The Patlak Plot model calculates and displays the transformed measurements as described by the formula above. It allows to fit a regression line within a range defined by the parameters Start Lin. and End Lin. The results are the regression slope and the intercept. There is also an error criterion Max Err. to fit Start Lin. For instance, if Max Err. is set to 10% and the fit box of Start Lin. is checked, the model searches the earliest sample so that the deviation between the regression and all measurements is less than 10%. Samples earlier than the Start Lin. time are disregarded for regression and thus painted in gray.
For FDG data, the Lumped constant (LC) and the plasma glucose level (PG) of the patient should be entered. The metabolic rate of glucose MRGlu is then obtained from the regression slope by MRGlu = slope * PG / LC.

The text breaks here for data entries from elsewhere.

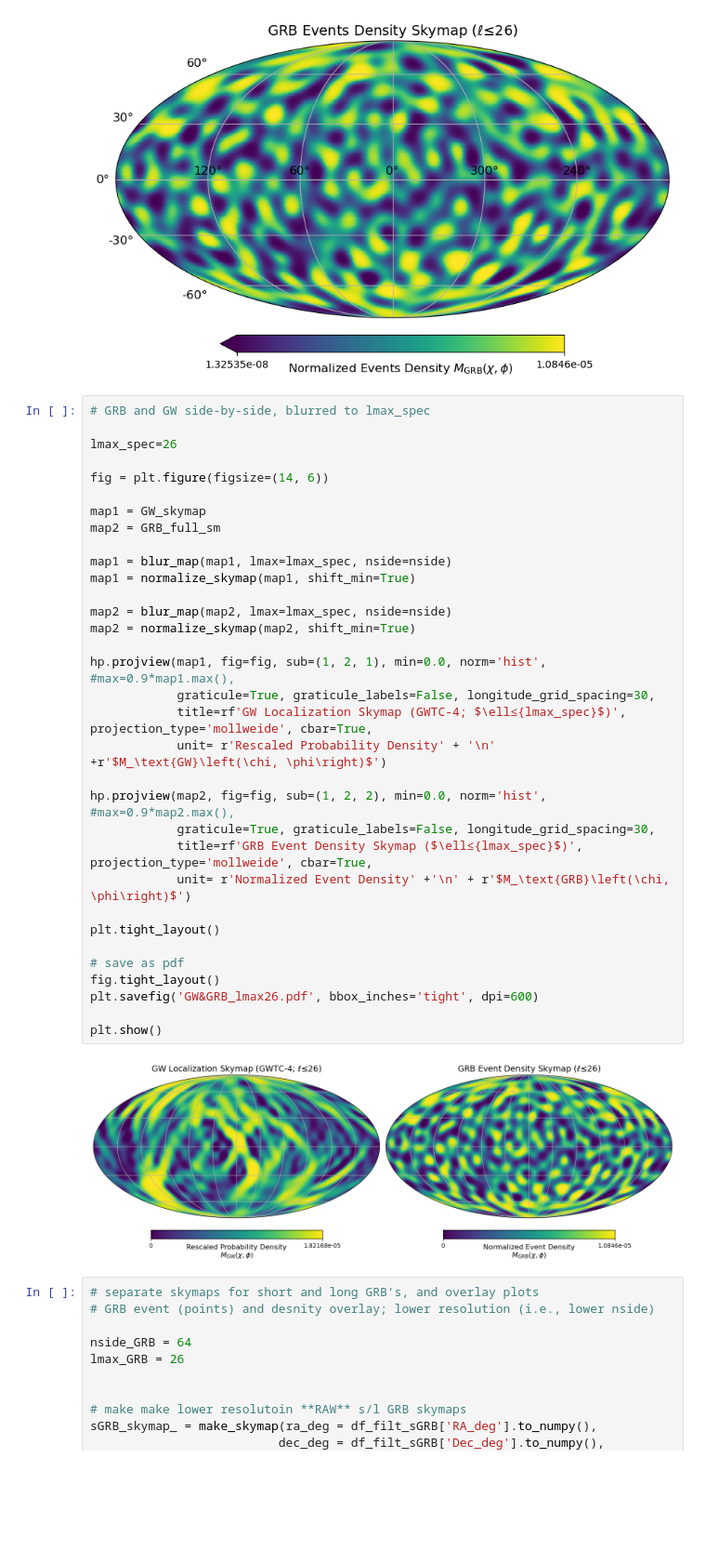
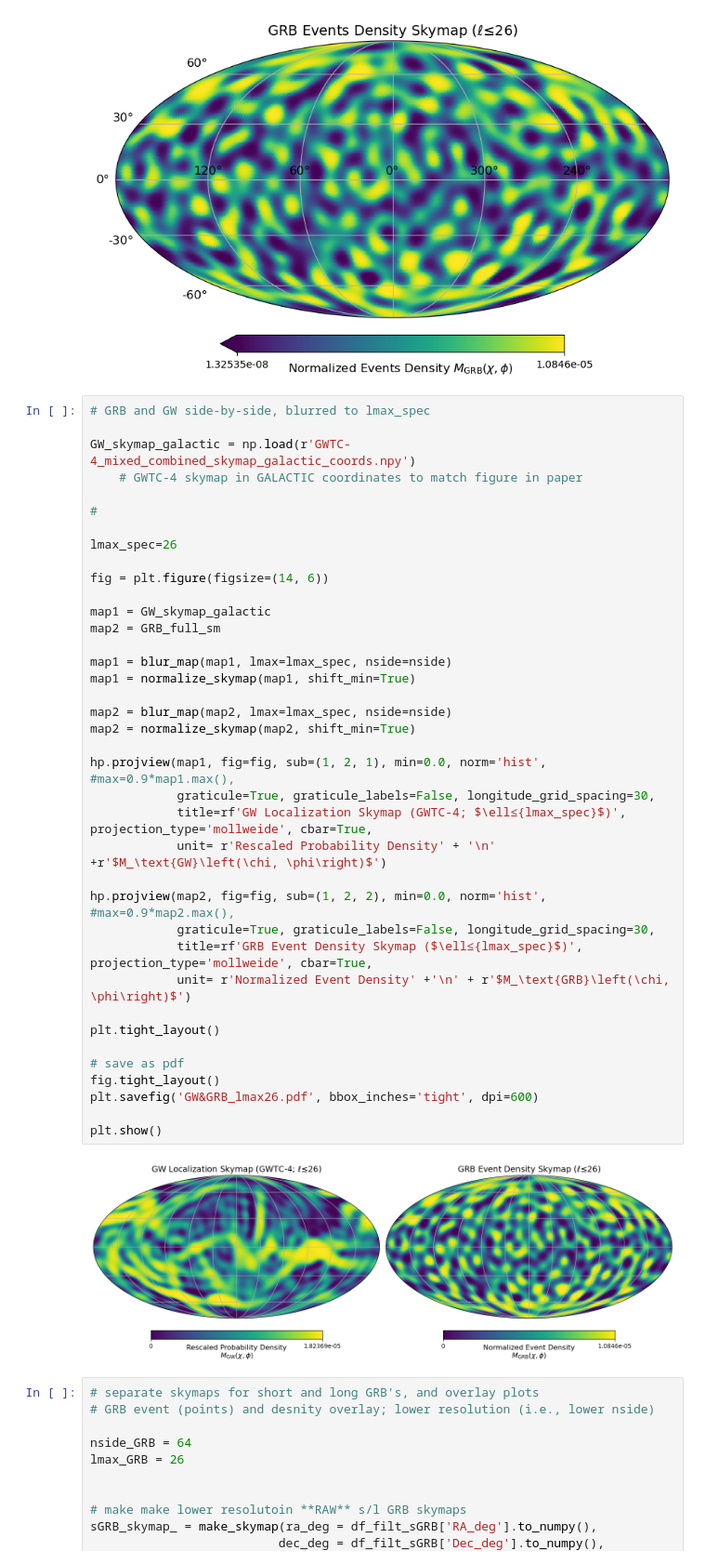
Before and after one commit to SSL32081/Testing-anisotropy-with-GW-and-GRB, a Jupyter notebook: production/GRBXGW_harmonic_analysis.ipynb, the cells around one changed output. Shown at 93% size. Cells and saved outputs as stored; diff of their text form; blank space fills up the shorter version.

Commit message:
Add files via upload
udpated GW & GRB skymap maker to use galactic coordinates for GW instead

```diff
--- a/production/GRBXGW_harmonic_analysis.ipynb
+++ b/production/GRBXGW_harmonic_analysis.ipynb
@@ -151,39 +151,44 @@ plot_skymap(normalize_skymap(blur_map(GRB_full_sm, lmax=lmax, remove_monopole=Fa
 [figure]
 # %%
 # GRB and GW side-by-side, blurred to lmax_spec
+
+GW_skymap_galactic = np.load(r'GWTC-4_mixed_combined_skymap_galactic_coords.npy')
+    # GWTC-4 skymap in GALACTIC coordinates to match figure in paper
+
+#
 
 lmax_spec=26
 
 fig = plt.figure(figsize=(14, 6))
 
-map1 = GW_skymap
+map1 = GW_skymap_galactic
 map2 = GRB_full_sm
 
 map1 = blur_map(map1, lmax=lmax_spec, nside=nside)
 map1 = normalize_skymap(map1, shift_min=True)
 
 map2 = blur_map(map2, lmax=lmax_spec, nside=nside)
 map2 = normalize_skymap(map2, shift_min=True)
 
 hp.projview(map1, fig=fig, sub=(1, 2, 1), min=0.0, norm='hist', #max=0.9*map1.max(),
             graticule=True, graticule_labels=False, longitude_grid_spacing=30,
             title=rf'GW Localization Skymap (GWTC-4; $\ell≤{lmax_spec}$)', projection_type='mollweide', cbar=True,
             unit= r'Rescaled Probability Density' + '\n' +r'$M_\text{GW}\left(\chi, \phi\right)$')
 
 hp.projview(map2, fig=fig, sub=(1, 2, 2), min=0.0, norm='hist', #max=0.9*map2.max(),
             graticule=True, graticule_labels=False, longitude_grid_spacing=30,
             title=rf'GRB Event Density Skymap ($\ell≤{lmax_spec}$)', projection_type='mollweide', cbar=True,
             unit= r'Normalized Event Density' +'\n' + r'$M_\text{GRB}\left(\chi, \phi\right)$')
 
 plt.tight_layout()
 
 # save as pdf
 fig.tight_layout()
 plt.savefig('GW&GRB_lmax26.pdf', bbox_inches='tight', dpi=600)
 
 plt.show()
 # %% [output]
-[figure, old version]
+[figure, new version]
 # %%
 # separate skymaps for short and long GRB's, and overlay plots
 # GRB event (points) and desnity overlay; lower resolution (i.e., lower nside)
```
Also changed, not shown: parts of 1 cell of this notebook.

"A theoretical model of blood-brain exchange is developed and a procedure is derived that can be used for graphing multiple-time tissue uptake data and determining whether a unidirectional transfer process was dominant during part or all of the experimental period. If the graph indicates unidirectionality of uptake, then an influx constant (Ki) can be calculated. The model is general, assumes linear transfer kinetics, and consists of a blood- plasma compartment, a reversible tissue region with an arbitrary number of compartments, and one or more irreversible tissue regions. The solution of the equations for this model shows that a graph of the ratio of the total tissue solute concentration at the times of sampling to the plasma concentration at the respective times (Cp) versus the ratio of the arterial plasma concentration-time integral to Cp should be drawn. If the data are consistent with this model, then this graph will yield a curve that eventually becomes linear, with a slope of Ki and an ordinate intercept less than or equal to the vascular plus steady-state space of the reversible tissue region."